Prior to his appointment at F&M, Porterfield served as Senior Vice President for Strategic Development for his alma mater, Georgetown University. In this role, he led Georgetown's institutional positioning, strategy formation, communications, government relations, community relations, and intercollegiate athletics, and spearheaded the University's relationship with the DC Public Schools and founded a number of Georgetown programs for immigrant children, DC students, and at-risk youth. Porterfield served in this position during the Out for Change Campaign in 2007 and was instrumental in the development of the Working Groups on LGBTQ issues at Georgetown and the founding of the LGBTQ Resource Center in 2008.
He earned B.A. degrees from Georgetown and Oxford-where he was a Rhodes Scholar-and a Ph.D. from The City University of New York Graduate Center, where he was awarded a Mellon Fellowship in the Humanities.
A native of Baltimore, Dan and his wife, attorney Karen A. Herrling, have three children
Dr. Marcia Chatelain
Dr. Marcia Chatelain is a Provost's Distinguised Associate Professor of History and African American Studies at Georgetown University. The author of South Side Girls: Growing up in the Great Migration (Duke University Press, 2015), Chatelain is a public voice on the history of African American children, race in America, as well as social movements. In 2014, Chatelain organized her fellow scholars in a social media response to the crisis in Ferguson, Missouri, entitled #FergusonSyllabus. #FergusonSyllabus has led to similar initiatives online and has shpaed curricular projects in K-12 settings, as well as academia. A frequent public speaker and consultant to educational institutions, Chatelain delivers lectures and workshops on inclusive teaching, social movements, and food justice. Chatelain has contributed to TheAtlantic.com, Times.com, Ms. Magazine, and The Chronicle of Higher Education, and she has also been quoted in articles in the New York Times, the Chicago Tribune, the Washington Post, and The Chronicle of Higher Education; she has appeared on local television and national outlets including C-Span, MSNBC, CNN, BBC-America, and PBS. Chatelain hosts, "Office Hours: A Podcast," in which she talks to millenials about what is most important to them.

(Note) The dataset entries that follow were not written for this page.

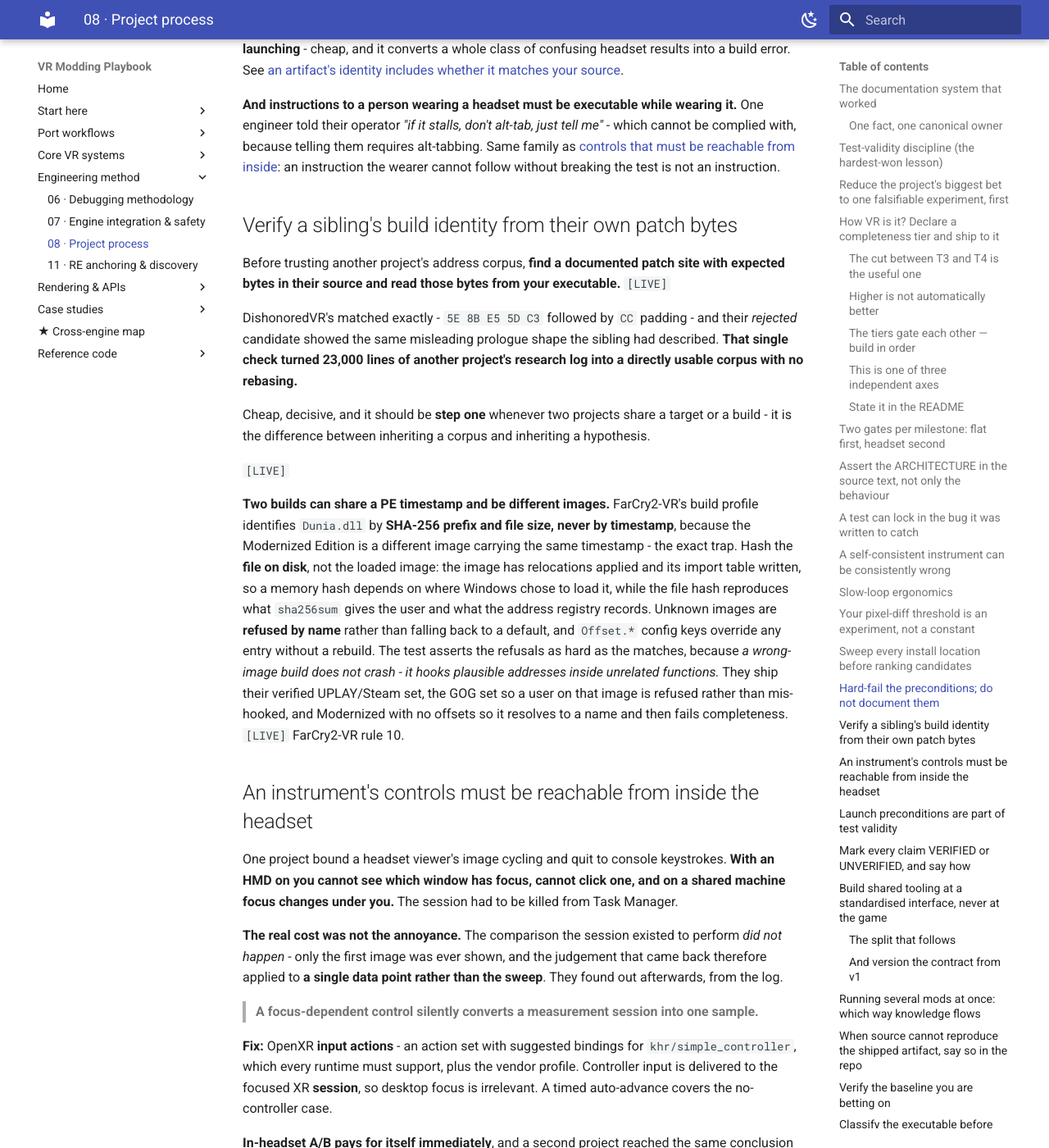
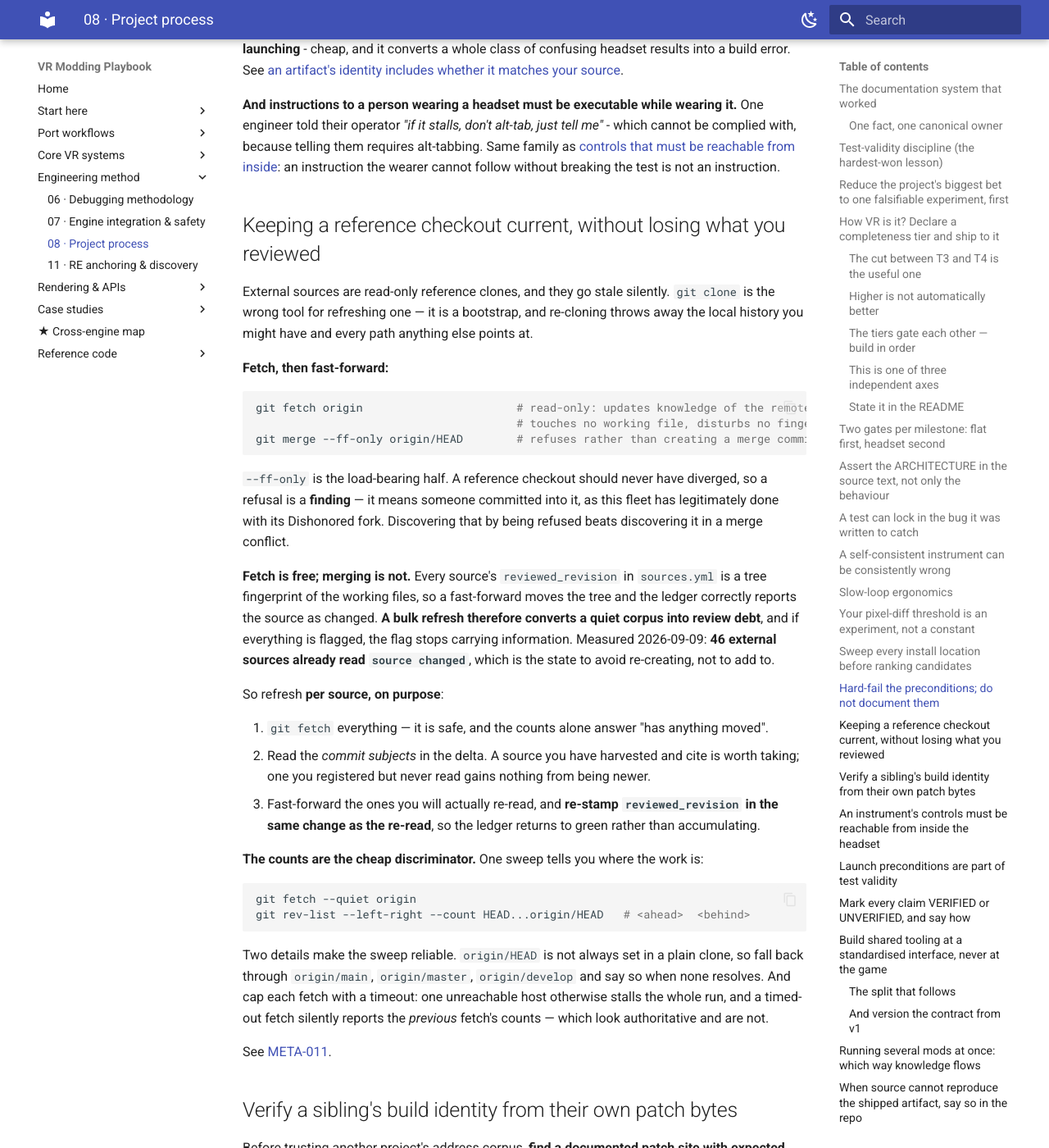
Before and after one commit to phunkaeg/vr-modding-playbook, an MkDocs documentation site: the page built from docs/08-project-process.md, in a window 1280 px wide and 1400 px high, scrolled down 11122 px. Shown: the whole window at 82% size. Built offline with MkDocs 1.6.1 and Material for MkDocs 9.7.7, drawn with Linux system fonts in a browser that asks for light colours.

Commit message:
Refreshing external checkouts: fetch everything, merge what you will re-read
A sweep of the 21 highest-cited external sources exposed a process gap: there
was no guidance anywhere on keeping a reference checkout current, and the ledger
already showed 46 sources reading `source changed`.

git clone is the wrong tool - it is a bootstrap, and re-cloning discards local
history and breaks every path pointing at the tree. The pair is `git fetch
origin` then `git merge --ff-only origin/HEAD`, and --ff-only is the load-bearing
half: a reference clone should never have diverged, so a refusal is a FINDING
rather than an obstacle. This fleet has one legitimately diverged checkout - the
in-house Dishonored fork - and being refused is how you want to learn that.

FETCH IS FREE; MERGING IS NOT. Every reviewed_revision is a tree fingerprint of
the working files, so a fast-forward correctly marks the source changed. A bulk
refresh therefore converts a reviewed corpus into review debt in one command, and
46 rows already read `source changed` - which is the state to stop adding to, not
the state to normalise. That is the metric-that-cannot-fail inverted: a signal
firing on 40% of the corpus has stopped discriminating (META-011, FAIL-META-015).

Two sweep details that cost time if missed and are now written down: origin/HEAD
is not always set in a plain clone, so fall back through main/master/develop and
say so when none resolves; and cap every fetch with a timeout, because a timed-out
fetch silently reports the PREVIOUS fetch's counts, which look authoritative.

The sweep itself, recorded here because the next one wants the baseline. Nothing
is ahead anywhere, so every one of these fast-forwards cleanly:

  Halo-MCC-VR      293 behind  (fetch timed out; count is from the prior fetch)
  witcher3-vr       59
  shock2quest       27         - harvested yesterday from the stale copy
  MonsterDeadWood/FC2VR  20
  UEVR               4
  CallOfDuty4_VR     4
  C2VR / DiRT2VR / TimeShiftVR   2 each, one coordinated push on 2026-09-08
  REFramework        1
  Dishonored-VR      1
  current: cyberpunk-vr-port, BF3VR, JKXR, bioshock-trilogy-vr, BF2VR,
           thedarkmodvr, anvilengine2vr, fear-vr, PureDark/UEVR

No source was merged. Which deltas are worth taking is a judgement about what we
will actually re-read, and it belongs to the owner rather than to the sweep.

All 9 checks pass.

Co-Authored-By: Claude Opus 5 <noreply@anthropic.com>

````diff
--- a/docs/08-project-process.md
+++ b/docs/08-project-process.md
@@ -405,6 +405,52 @@ their operator *"if it stalls, don't alt-tab, just tell me"* - which cannot be c
 telling them requires alt-tabbing. Same family as
 [controls that must be reachable from inside](#headset-reachable-controls): an instruction the wearer
 cannot follow without breaking the test is not an instruction.
+
+## Keeping a reference checkout current, without losing what you reviewed {#refresh-external-sources}
+
+External sources are read-only reference clones, and they go stale silently. `git clone` is the wrong
+tool for refreshing one — it is a bootstrap, and re-cloning throws away the local history you might
+have and every path anything else points at.
+
+**Fetch, then fast-forward:**
+
+```bash
+git fetch origin                       # read-only: updates knowledge of the remote,
+                                       # touches no working file, disturbs no fingerprint
+git merge --ff-only origin/HEAD        # refuses rather than creating a merge commit
+```
+
+`--ff-only` is the load-bearing half. A reference checkout should never have diverged, so a refusal is
+a **finding** — it means someone committed into it, as this fleet has legitimately done with its
+Dishonored fork. Discovering that by being refused beats discovering it in a merge conflict.
+
+**Fetch is free; merging is not.** Every source's `reviewed_revision` in `sources.yml` is a tree
+fingerprint of the working files, so a fast-forward moves the tree and the ledger correctly reports
+the source as changed. **A bulk refresh therefore converts a quiet corpus into review debt**, and if
+everything is flagged, the flag stops carrying information. Measured 2026-09-09: **46 external
+sources already read `source changed`**, which is the state to avoid re-creating, not to add to.
+
+So refresh **per source, on purpose**:
+
+1. `git fetch` everything — it is safe, and the counts alone answer "has anything moved".
+2. Read the *commit subjects* in the delta. A source you have harvested and cite is worth taking; one
+   you registered but never read gains nothing from being newer.
+3. Fast-forward the ones you will actually re-read, and **re-stamp `reviewed_revision` in the same
+   change as the re-read**, so the ledger returns to green rather than accumulating.
+
+**The counts are the cheap discriminator.** One sweep tells you where the work is:
+
+```bash
+git fetch --quiet origin
+git rev-list --left-right --count HEAD...origin/HEAD   # <ahead>  <behind>
+```
+
+Two details make the sweep reliable. `origin/HEAD` is not always set in a plain clone, so fall back
+through `origin/main`, `origin/master`, `origin/develop` and say so when none resolves. And cap each
+fetch with a timeout: one unreachable host otherwise stalls the whole run, and a timed-out fetch
+silently reports the *previous* fetch's counts — which look authoritative and are not.
+
+See [META-011](pattern-catalog.md#meta-011).
 
 ## Verify a sibling's build identity from their own patch bytes {#sibling-build-identity}
 
````
Also changed, not shown: AGENTS.md (+3 -3 lines), docs/coverage.md (+12 -12 lines), docs/failure-atlas.md (+1 -0 lines), docs/pattern-catalog.md (+30 -0 lines), docs/symptom-index.md (+2 -0 lines).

Chatelain is a proud graduate of the University of Missouri-Columbia, where she was a Harry S. Truman Scholar, and she holds a Ph.D. in American Civilization from Brown University. In 2016, Chatelain was named a "Top Influencer in Higher Education," by The Chronicle of Higher Education. She is currently the Eric and Wendy Schmidt Fellow at the New America Foundation in Washington, D.C. During the 2017-2018 academic year, Chatelain was on leave from Georgetown as a National Endowment for the Humanities Fellow.
"Edges that blur" Program
The Interstices of Student Activism & Institutional Response
Celebrating 10 Years of the LGBTQ Resource Center: 2008-2018
Charles DeSantis Associate
Associate Vice President & Chief Benefits Officer
Remarks on the 10th Anniversary
President John. J. DeGioia (Ph.D., COL '79, GRAD '95)
Framing the Conversation
Special Assistant to the VP of Student Affairs & Director of the LGBTQ Resource Center
Dr. Dan Porterfield (COL '83)
President & CEO, The Aspen Institute
Dr. Marcia Chatelain
Provost's Distinguished Professor of History & African American Studies, Georgetown University
Angela Maske (NHS '19)
Question and Answer
"EDges that blur" Video